Ive had 2 bad accidents since I purchased my 575 almost a year ago. Both times my bike went thru some rocks or hit some rock ledges.
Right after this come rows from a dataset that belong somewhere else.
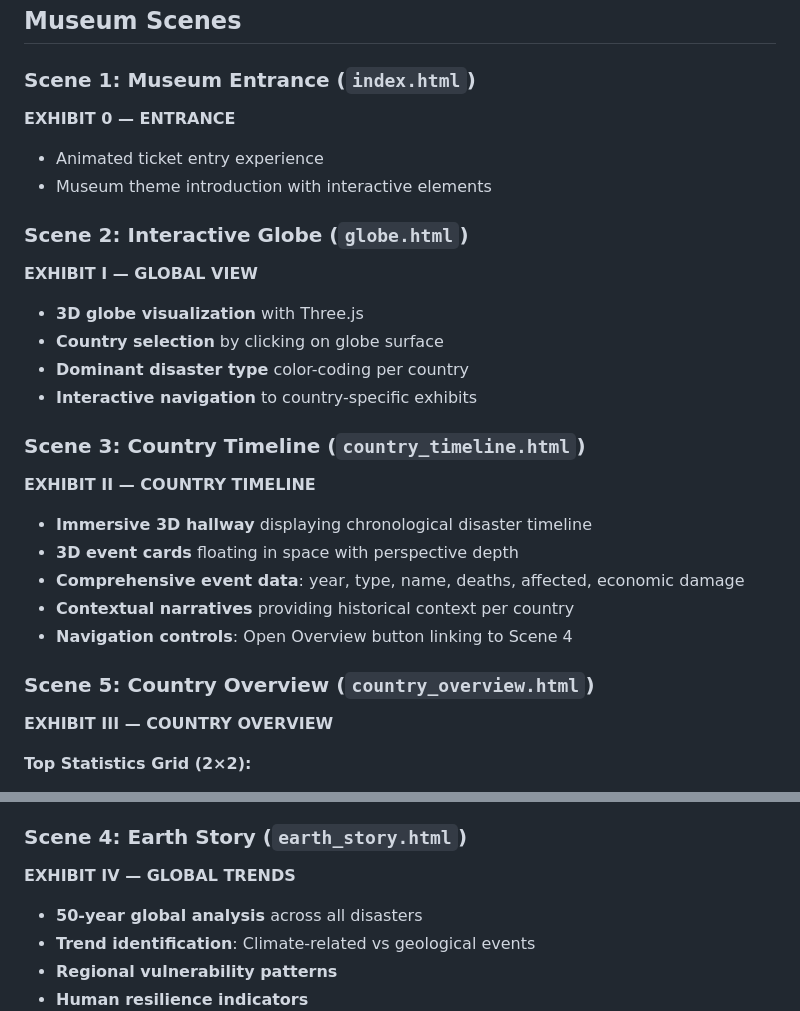
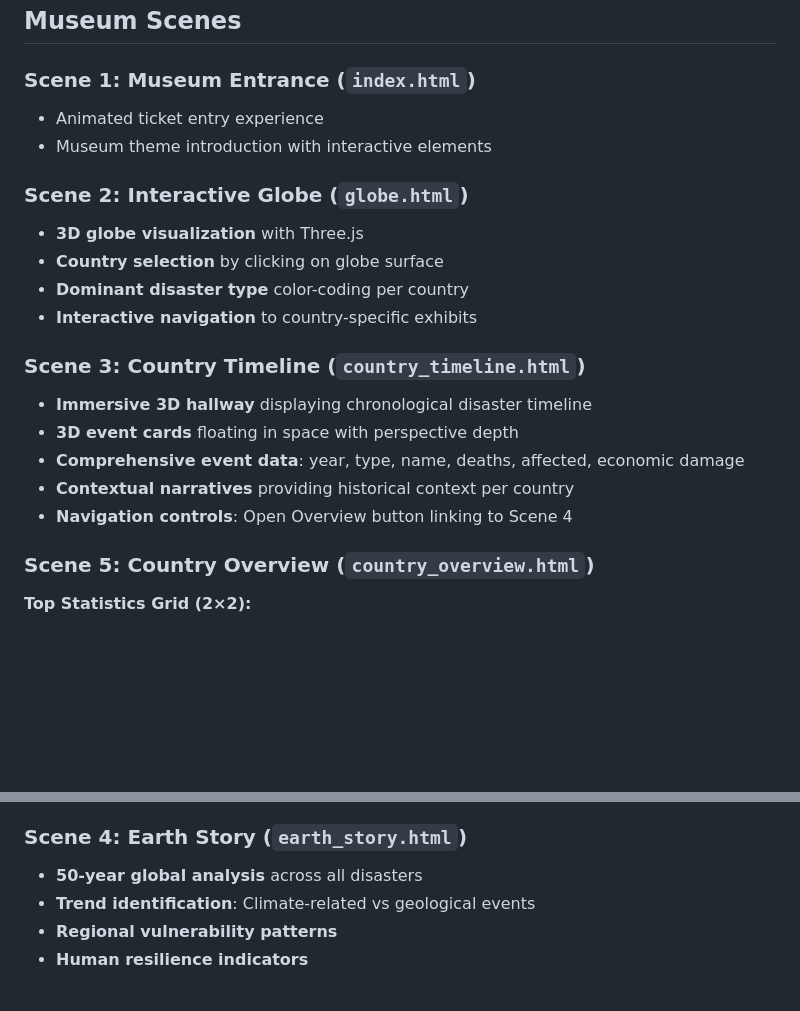
Before and after one commit to com-480-data-visualization/PixElles, a Markdown page: README.md, 2 parts joined by grey strips. Drawn GitHub-style; blank space fills up the shorter version.

```diff
--- a/README.md
+++ b/README.md
@@ -132,19 +132,16 @@ Interactive museum experience visualizing 50 years of global natural disasters (
 ## Museum Scenes
 
 ### Scene 1: Museum Entrance (`index.html`)
-**EXHIBIT 0 — ENTRANCE**
 - Animated ticket entry experience
 - Museum theme introduction with interactive elements
 
 ### Scene 2: Interactive Globe (`globe.html`)
-**EXHIBIT I — GLOBAL VIEW**
 - **3D globe visualization** with Three.js
 - **Country selection** by clicking on globe surface
 - **Dominant disaster type** color-coding per country
 - **Interactive navigation** to country-specific exhibits
 
 ### Scene 3: Country Timeline (`country_timeline.html`)
-**EXHIBIT II — COUNTRY TIMELINE**
 - **Immersive 3D hallway** displaying chronological disaster timeline
 - **3D event cards** floating in space with perspective depth
 - **Comprehensive event data**: year, type, name, deaths, affected, economic damage
@@ -152,7 +149,6 @@ Interactive museum experience visualizing 50 years of global natural disasters (
 - **Navigation controls**: Open Overview button linking to Scene 4
 
 ### Scene 5: Country Overview (`country_overview.html`)
-**EXHIBIT III — COUNTRY OVERVIEW**
 
 **Top Statistics Grid (2×2):**
 - Total events across 50 years
@@ -182,7 +178,6 @@ Interactive museum experience visualizing 50 years of global natural disasters (
 - Formatted currency values in millions
 
 ### Scene 4: Earth Story (`earth_story.html`)
-**EXHIBIT IV — GLOBAL TRENDS**
 - **50-year global analysis** across all disasters
 - **Trend identification**: Climate-related vs geological events
 - **Regional vulnerability patterns**
```
Also changed, not shown: other parts of README.md (+1 -1 lines).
Hardly even a scratch on the paint:) I think the 575 is deceptively tough and is built to really hammer when you have to,

Shawn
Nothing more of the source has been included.